Alfonso Soriano says he doesn’t want to be traded, but if the Cubs get off to a poor start and there’s an opportunity to be moved to a team where he’d feel comfortable, he’d be open to it.
“At my age, I don’t want to be part of a losing team,” he said, per the Tribune. “I hope we start good and everybody stays healthy and sends a message because I believe in this team with the people that we’ve got.
“My point is I signed here to win the World Series. I don’t want to go somewhere else and win. But if we have a bad start I have to think about moving somewhere else because I think there’s no more than two years left in my career.”
If it comes down a trade, Soriano says he and his agent have had conversations with the Cubs’ front office, which Jed Hoyer confirmed, about a list of “six or seven” teams in the “East or Central” to which he’d be willing to accept a trade. It sounds like the two sides have spoken at length about the possibility of a future trade, and are on the same page about what can and cannot be accomplished. That’s good news.
So, who wants to speculate about those “six or seven” teams on which we should be keeping our eyes in the early going this year? We might be able to make some pretty good guesses based on things Soriano has said before.
The criteria about which we’ve previously been told:
(1.) Probably nothing out west. Although Soriano has been a little vague on this (does he mean East Coast as in, the actual Coast, only? Also, he would have accepted a deal to the Dodgers, so how hard is his line?), but we can surmise that his preference is the eastern half of the States, where the trip to his home in the DR is much shorter. He now also says “Central,” which could mean a Central Division, or the center of the country – either way, there has to be at least one team in the middle of the country (Texas? St. Louis? Cincinnati? Kansas City?)
(2.) A contender. Soriano wants to go to a team with a chance to win this and next year. He’s running out of years, so this is understandable.
(3.) A team that won’t just bury him as a DH. Although Soriano would probably be open to *some* designated hitter duty, he still wants to play in the field some.
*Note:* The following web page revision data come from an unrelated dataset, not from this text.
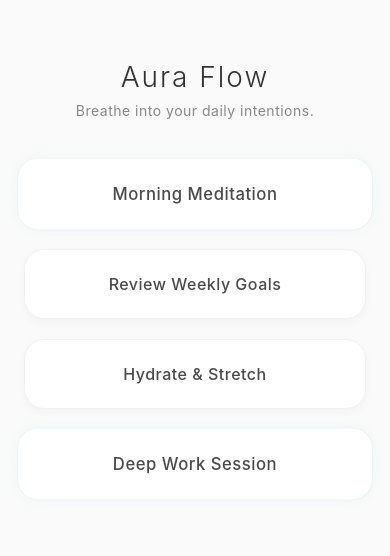
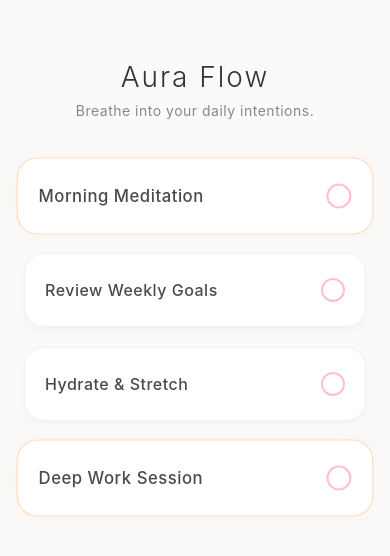
Before and after one commit to hkners/HerGeceYeniApp, a React Native app: screen / in a window 390 px wide. Shown: the top 556 px of the page. Built offline with nearby package versions, Linux system fonts and the light colour scheme.

Commit message:
feat: Implement Aura Flow daily prototype with clean girl aesthetic
Co-authored-by: hkners <99874098+hkners@users.noreply.github.com>

```diff
--- a/App.js
+++ b/App.js
@@ -1,6 +1,7 @@
 import { StatusBar } from 'expo-status-bar';
-import React, { useEffect, useRef, useState } from 'react';
-import { StyleSheet, Text, View, Animated, TouchableOpacity, ScrollView, SafeAreaView } from 'react-native';
+import React, { useEffect, useState } from 'react';
+import { StyleSheet, Text, View, TouchableOpacity, ScrollView, SafeAreaView } from 'react-native';
+import Animated, { useSharedValue, useAnimatedStyle, withTiming, withRepeat, withSequence } from 'react-native-reanimated';
 
 const INITIAL_INTENTIONS = [
   { id: '1', title: 'Morning Meditation', priority: 'high', completed: false },
@@ -10,28 +11,31 @@ const INITIAL_INTENTIONS = [
 ];
 
 const BreathingContainer = ({ intention, onToggle }) => {
-  const pulseAnim = useRef(new Animated.Value(1)).current;
+  const pulseAnim = useSharedValue(1);
+  const scaleAnim = useSharedValue(1);
 
   useEffect(() => {
     if (intention.priority === 'high' && !intention.completed) {
-      Animated.loop(
-        Animated.sequence([
-          Animated.timing(pulseAnim, {
-            toValue: 1.05,
-            duration: 2000,
-            useNativeDriver: true,
-          }),
-          Animated.timing(pulseAnim, {
-            toValue: 1,
-            duration: 2000,
-            useNativeDriver: true,
-          }),
-        ])
-      ).start();
+      pulseAnim.value = withRepeat(
+        withSequence(
+          withTiming(1.05, { duration: 2000 }),
+          withTiming(1, { duration: 2000 })
+        ),
+        -1,
+        true
+      );
     } else {
-      pulseAnim.setValue(1);
+      pulseAnim.value = withTiming(1, { duration: 500 });
     }
-  }, [intention.priority, intention.completed, pulseAnim]);
+  }, [intention.priority, intention.completed]);
+
+  const animatedStyle = useAnimatedStyle(() => {
+    return {
+      transform: [
+        { scale: pulseAnim.value * scaleAnim.value }
+      ],
+    };
+  });
 
   const getContainerStyle = () => {
     if (intention.completed) return styles.containerCompleted;
@@ -44,16 +48,33 @@ const BreathingContainer = ({ intention, onToggle }) => {
     return '#4A4A4A';
   };
 
+  const handlePressIn = () => {
+    scaleAnim.value = withTiming(0.95, { duration: 100 });
+  };
+
+  const handlePressOut = () => {
+    scaleAnim.value = withTiming(1, { duration: 100 });
+  };
+
   return (
-    <Animated.View style={{ transform: [{ scale: pulseAnim }] }}>
+    <Animated.View style={animatedStyle}>
       <TouchableOpacity
         activeOpacity={0.8}
+        onPressIn={handlePressIn}
+        onPressOut={handlePressOut}
         onPress={() => onToggle(intention.id)}
         style={[styles.intentionContainer, getContainerStyle()]}
+        accessibilityRole="checkbox"
+        accessibilityState={{ checked: intention.completed }}
       >
-        <Text style={[styles.intentionText, { color: getTextColor(), textDecorationLine: intention.completed ? 'line-through' : 'none' }]}>
-          {intention.title}
-        </Text>
+        <View style={styles.intentionContent}>
+          <Text style={[styles.intentionText, { color: getTextColor(), textDecorationLine: intention.completed ? 'line-through' : 'none' }]}>
+            {intention.title}
+          </Text>
+          <View style={[styles.customCheckbox, intention.completed && styles.customCheckboxChecked]}>
+            {intention.completed && <View style={styles.customCheckboxInner} />}
+          </View>
+        </View>
       </TouchableOpacity>
     </Animated.View>
   );
@@ -97,7 +118,7 @@ export default function App() {
 const styles = StyleSheet.create({
   safeArea: {
     flex: 1,
-    backgroundColor: '#FAFAFA', // Very light, clean background
+    backgroundColor: '#FAFAFA',
   },
   scrollContainer: {
     flexGrow: 1,
@@ -134,8 +155,12 @@ const styles = StyleSheet.create({
     shadowOpacity: 0.03,
     shadowRadius: 10,
     elevation: 2,
+    justifyContent: 'center',
+  },
+  intentionContent: {
+    flexDirection: 'row',
     alignItems: 'center',
-    justifyContent: 'center',
+    justifyContent: 'space-between',
   },
   containerNormal: {
     backgroundColor: '#FFFFFF',
@@ -145,9 +170,9 @@ const styles = StyleSheet.create({
   containerHighPriority: {
     backgroundColor: '#FFFFFF',
     borderWidth: 1,
-    borderColor: '#E8F4F8', // Soft highlight (airy blue)
-    shadowColor: '#A0D8E6',
-    shadowOpacity: 0.1,
+    borderColor: '#FFDAB9',
+    shadowColor: '#FFDAB9',
+    shadowOpacity: 0.2,
     shadowRadius: 15,
   },
   containerCompleted: {
@@ -161,4 +186,22 @@ const styles = StyleSheet.create({
     fontWeight: '500',
     letterSpacing: 0.5,
   },
+  customCheckbox: {
+    width: 24,
+    height: 24,
+    borderRadius: 12,
+    borderWidth: 2,
+    borderColor: '#FFC0CB',
+    alignItems: 'center',
+    justifyContent: 'center',
+  },
+  customCheckboxChecked: {
+    borderColor: '#A0A0A0',
+  },
+  customCheckboxInner: {
+    width: 12,
+    height: 12,
+    borderRadius: 6,
+    backgroundColor: '#A0A0A0',
+  },
 });
```
Also changed, not shown: package.json (+7 -6 lines), 1 other file (tests, documents, lock files or other folders).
And last year, he showed that he could still play pretty well in left field.
So, what six or seven teams generally check those boxes? Well, a number of teams do – the Braves, the Nationals, the Phillies, and more immediately come to mind. The problem, however, is that not every team that fits Soriano’s criteria is actually going to have any interest in dealing for him, at least not short of an injury or two.
What about teams that look like they could use him, or who have previously had interest? The Yankees fit Soriano’s criteria, and they could use Soriano in the outfield some and DH some (they need a right-handed power bat). If Soriano is willing to stay in Chicago, then you’ve got to figure the White Sox fit. The Indians might fit for Soriano, but they’re running out of spots. Ditto the Tigers. The Red Sox might fit, but that’s a tricky outfield. The Orioles probably fit, but they might look to DH him more than he’d like. The Rays probably fit, but there’s the same potential issue there.
The Mets definitely have a need, but are they competitive enough? Are the Pirates competitive enough for Soriano? Are the Royals? Are the Rangers close enough to the DR?
I would love to know the teams on Soriano’s list, and see how much overlap there is between teams with potential need, and teams to which he’d accept a deal. If his list is mostly of the Atlanta/Washington ilk, the Cubs probably are never going to find a fit unless they luck into some unexpected openings. Given that he’s said “six or seven” teams, I do wonder if it’s still not a hard and fast list, though. We don’t want to get into another Ryan Dempster situation where the Cubs are negotiating with a team to which Soriano wouldn’t really accept a deal.
Here’s a guess on the list, based on Soriano’s criteria, and a presumption that, because he and the Cubs have had talks about this issue, the current list excludes teams that obviously won’t be trading for Soriano absent a horrible rash of injuries (i.e., Nationals, Braves, etc.), as well as teams that obviously won’t be trading for Soriano because they won’t want him (Miami, Houston, etc.):
Chicago White Sox
New York Yankees
New York Mets
Boston Red Sox
Maybe Tampa Bay Rays or Philadelphia Phillies
I think that’s a pretty fair guess on the list, but there are caveats aplenty: I’m just deducing. There are other teams that fit his criteria, and the teams who might have interest in him come, say, July, could be very different from the teams that would have interest in him today.
UPDATE: I hadn’t seen the Sun-Times’ report on Soriano yet, but it looks like my guesses were pretty solid (again, remembering that I excluded teams who likely have no need for Soriano, like the Dodgers). Sources tell the Sun-Times that the list includes the White Sox, the Yankees, the Mets, the Phillies, and the Dodgers.